Roti Prata is a another famous foods in Singapore, crispy on the outside, soft on the inside, A South-Indian flat bread made by frying stretched dough flavoured with ghee (Indian clarified butter), it is usually served with fish or mutton curry.
Roti means 'bread', and prata or paratha means 'flat' in Hindi language. Some believe the dish evolved from original pancake recipes from Punjab in India, but across the causeway in Malaysia, the flat bread is called 'roti canai', which some say is a nod to its origins from Chennai.
No matter where it comes from, roti prata is a satisfying meal for any hour of the day.
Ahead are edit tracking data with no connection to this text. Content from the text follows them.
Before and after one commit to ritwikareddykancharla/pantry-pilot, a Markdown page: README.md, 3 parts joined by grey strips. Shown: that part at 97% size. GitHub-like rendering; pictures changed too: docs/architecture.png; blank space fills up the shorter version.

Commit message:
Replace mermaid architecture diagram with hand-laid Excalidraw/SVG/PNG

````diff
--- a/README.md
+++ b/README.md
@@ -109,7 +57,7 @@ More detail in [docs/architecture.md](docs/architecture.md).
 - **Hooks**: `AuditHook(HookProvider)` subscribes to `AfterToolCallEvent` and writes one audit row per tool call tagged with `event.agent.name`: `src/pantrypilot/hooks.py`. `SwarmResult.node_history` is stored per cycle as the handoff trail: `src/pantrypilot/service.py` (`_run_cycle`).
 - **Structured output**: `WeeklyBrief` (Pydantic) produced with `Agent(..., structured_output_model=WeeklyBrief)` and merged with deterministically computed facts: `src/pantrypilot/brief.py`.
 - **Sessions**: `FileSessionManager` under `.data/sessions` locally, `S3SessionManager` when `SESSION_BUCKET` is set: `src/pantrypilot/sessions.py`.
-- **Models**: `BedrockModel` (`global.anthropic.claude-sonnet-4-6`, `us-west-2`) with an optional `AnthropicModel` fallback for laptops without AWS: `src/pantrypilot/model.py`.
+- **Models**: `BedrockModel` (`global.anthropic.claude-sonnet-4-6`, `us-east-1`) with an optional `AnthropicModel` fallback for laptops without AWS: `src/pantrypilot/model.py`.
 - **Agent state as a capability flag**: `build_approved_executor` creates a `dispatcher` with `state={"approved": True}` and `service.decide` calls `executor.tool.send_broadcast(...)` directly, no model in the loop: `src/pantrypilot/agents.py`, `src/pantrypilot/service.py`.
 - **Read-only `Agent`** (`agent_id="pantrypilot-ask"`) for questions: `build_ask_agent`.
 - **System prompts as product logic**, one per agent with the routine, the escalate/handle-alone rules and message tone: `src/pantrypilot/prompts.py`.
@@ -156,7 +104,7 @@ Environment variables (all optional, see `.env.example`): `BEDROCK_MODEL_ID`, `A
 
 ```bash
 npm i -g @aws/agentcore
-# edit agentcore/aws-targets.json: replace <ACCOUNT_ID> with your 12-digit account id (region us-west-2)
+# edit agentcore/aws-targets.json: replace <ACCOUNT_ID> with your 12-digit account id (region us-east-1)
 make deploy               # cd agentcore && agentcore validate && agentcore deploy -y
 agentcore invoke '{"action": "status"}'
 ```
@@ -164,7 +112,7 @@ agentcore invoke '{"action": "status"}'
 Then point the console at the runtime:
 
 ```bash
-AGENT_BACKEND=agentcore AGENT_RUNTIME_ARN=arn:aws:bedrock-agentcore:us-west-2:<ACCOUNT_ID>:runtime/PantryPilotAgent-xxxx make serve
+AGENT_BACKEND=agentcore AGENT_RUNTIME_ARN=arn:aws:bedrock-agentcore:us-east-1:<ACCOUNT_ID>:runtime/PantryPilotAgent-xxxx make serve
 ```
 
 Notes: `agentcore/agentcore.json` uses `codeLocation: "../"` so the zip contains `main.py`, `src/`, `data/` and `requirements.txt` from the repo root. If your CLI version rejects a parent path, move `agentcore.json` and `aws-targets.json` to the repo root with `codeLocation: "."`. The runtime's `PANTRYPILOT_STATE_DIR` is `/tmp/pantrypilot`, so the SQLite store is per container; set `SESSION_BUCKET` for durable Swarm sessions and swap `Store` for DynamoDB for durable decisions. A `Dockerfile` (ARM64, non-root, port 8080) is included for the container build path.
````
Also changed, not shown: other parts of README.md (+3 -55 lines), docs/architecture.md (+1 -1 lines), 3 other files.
While the classic versions are plain or with egg, local menus now feature a variety of eccentric variations such as cheese, chocolate, ice-cream, and even durians – turning it from a main course to a dessert.
8. Hokkien Prawn Mee
Hokkien Prawn Mee and also known as Hokkien mee (noodles), this stir-fried noodle dish is steeped in aromatic stock made of pork bones and prawn heads. Is an iconic Singapore dish and also is a variant of Penang Prawn Noodles. But singapore version of Hokkien Prawn Mee is very different from their version consists of fried yellow noodles braised in dark soya sauce while singapore version is a mixture of yellow noodles and bee hoon, first fried with eggs to give it a lovely fragrance before being braised in a rich and flavour some prawn broth. Some people prefer the Singapore Hokkien Prawn Mee to be moister while others prefer it drier. One delicious plate is usually garnished with prawns, squid and sliced pork belly.